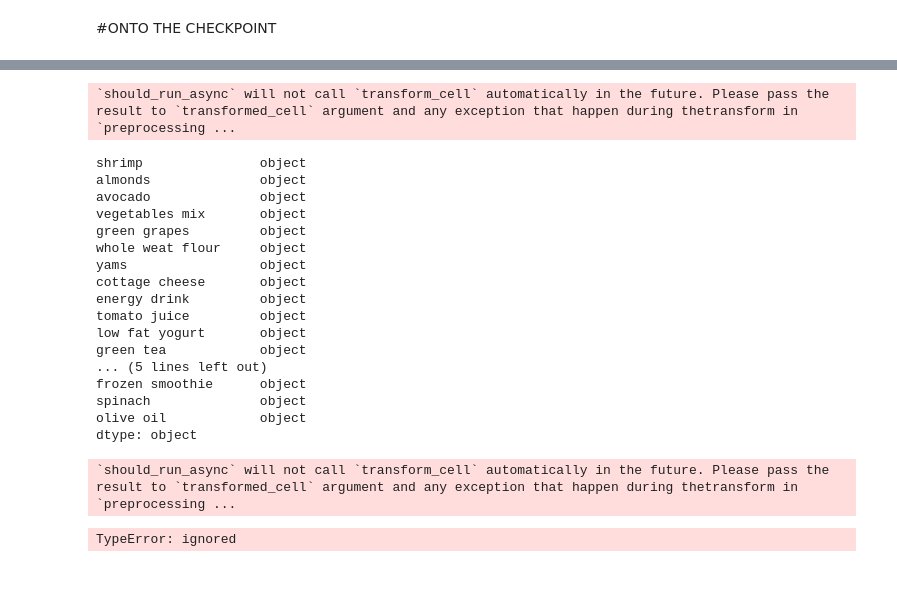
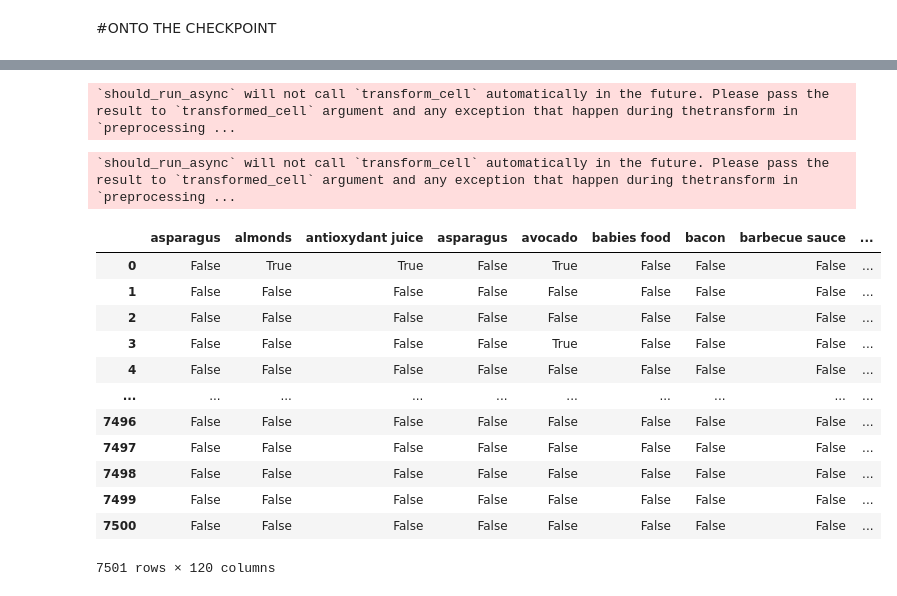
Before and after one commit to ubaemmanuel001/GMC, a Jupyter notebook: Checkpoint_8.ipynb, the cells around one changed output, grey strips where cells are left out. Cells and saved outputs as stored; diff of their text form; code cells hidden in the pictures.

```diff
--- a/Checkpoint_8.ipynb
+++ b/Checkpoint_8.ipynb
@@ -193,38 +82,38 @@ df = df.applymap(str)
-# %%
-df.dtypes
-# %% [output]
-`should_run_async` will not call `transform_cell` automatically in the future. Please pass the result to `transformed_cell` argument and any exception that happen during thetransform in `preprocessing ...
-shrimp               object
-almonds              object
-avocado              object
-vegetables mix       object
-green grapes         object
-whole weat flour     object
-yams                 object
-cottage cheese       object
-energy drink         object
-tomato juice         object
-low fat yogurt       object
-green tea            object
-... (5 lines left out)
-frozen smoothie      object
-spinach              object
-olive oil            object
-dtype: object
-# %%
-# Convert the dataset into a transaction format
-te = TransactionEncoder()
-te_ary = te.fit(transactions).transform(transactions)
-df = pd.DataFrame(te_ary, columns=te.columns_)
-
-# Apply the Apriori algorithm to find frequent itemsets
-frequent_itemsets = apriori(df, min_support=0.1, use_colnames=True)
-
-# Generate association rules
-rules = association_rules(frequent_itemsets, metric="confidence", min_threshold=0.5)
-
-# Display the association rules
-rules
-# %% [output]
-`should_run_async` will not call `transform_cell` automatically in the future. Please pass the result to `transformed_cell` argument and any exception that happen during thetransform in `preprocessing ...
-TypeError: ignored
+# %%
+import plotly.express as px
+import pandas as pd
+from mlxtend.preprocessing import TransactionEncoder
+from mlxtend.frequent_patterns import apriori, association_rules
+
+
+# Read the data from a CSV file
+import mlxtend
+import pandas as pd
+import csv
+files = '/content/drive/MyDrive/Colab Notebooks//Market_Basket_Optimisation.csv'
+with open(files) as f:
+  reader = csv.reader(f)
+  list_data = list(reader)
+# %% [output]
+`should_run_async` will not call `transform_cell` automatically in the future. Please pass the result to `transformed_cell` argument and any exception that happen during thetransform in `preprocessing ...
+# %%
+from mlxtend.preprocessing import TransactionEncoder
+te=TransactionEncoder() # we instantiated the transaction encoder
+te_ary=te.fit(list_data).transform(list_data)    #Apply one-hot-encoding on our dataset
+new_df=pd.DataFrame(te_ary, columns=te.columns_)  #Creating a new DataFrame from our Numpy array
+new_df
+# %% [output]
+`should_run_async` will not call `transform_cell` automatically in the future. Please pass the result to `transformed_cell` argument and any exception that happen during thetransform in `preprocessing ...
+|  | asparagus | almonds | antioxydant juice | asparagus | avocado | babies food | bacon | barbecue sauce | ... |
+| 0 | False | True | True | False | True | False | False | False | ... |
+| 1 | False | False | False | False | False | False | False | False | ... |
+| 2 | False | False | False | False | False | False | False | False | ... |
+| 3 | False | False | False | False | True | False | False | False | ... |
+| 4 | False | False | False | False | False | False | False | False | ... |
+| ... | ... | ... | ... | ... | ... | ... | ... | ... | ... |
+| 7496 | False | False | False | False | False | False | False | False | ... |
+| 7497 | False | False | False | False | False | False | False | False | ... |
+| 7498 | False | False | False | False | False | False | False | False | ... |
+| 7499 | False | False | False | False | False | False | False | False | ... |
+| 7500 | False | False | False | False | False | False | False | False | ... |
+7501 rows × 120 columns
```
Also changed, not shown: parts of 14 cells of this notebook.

§ §

→ **Your objective**: Copy all lines above where "True" is present.

→ **Your solution**:
-frequent_itemsets = apriori(df, min_support=0.1, use_colnames=True)
+| 0 | False | True | True | False | True | False | False | False | ... |
+| 3 | False | False | False | False | True | False | False | False | ... |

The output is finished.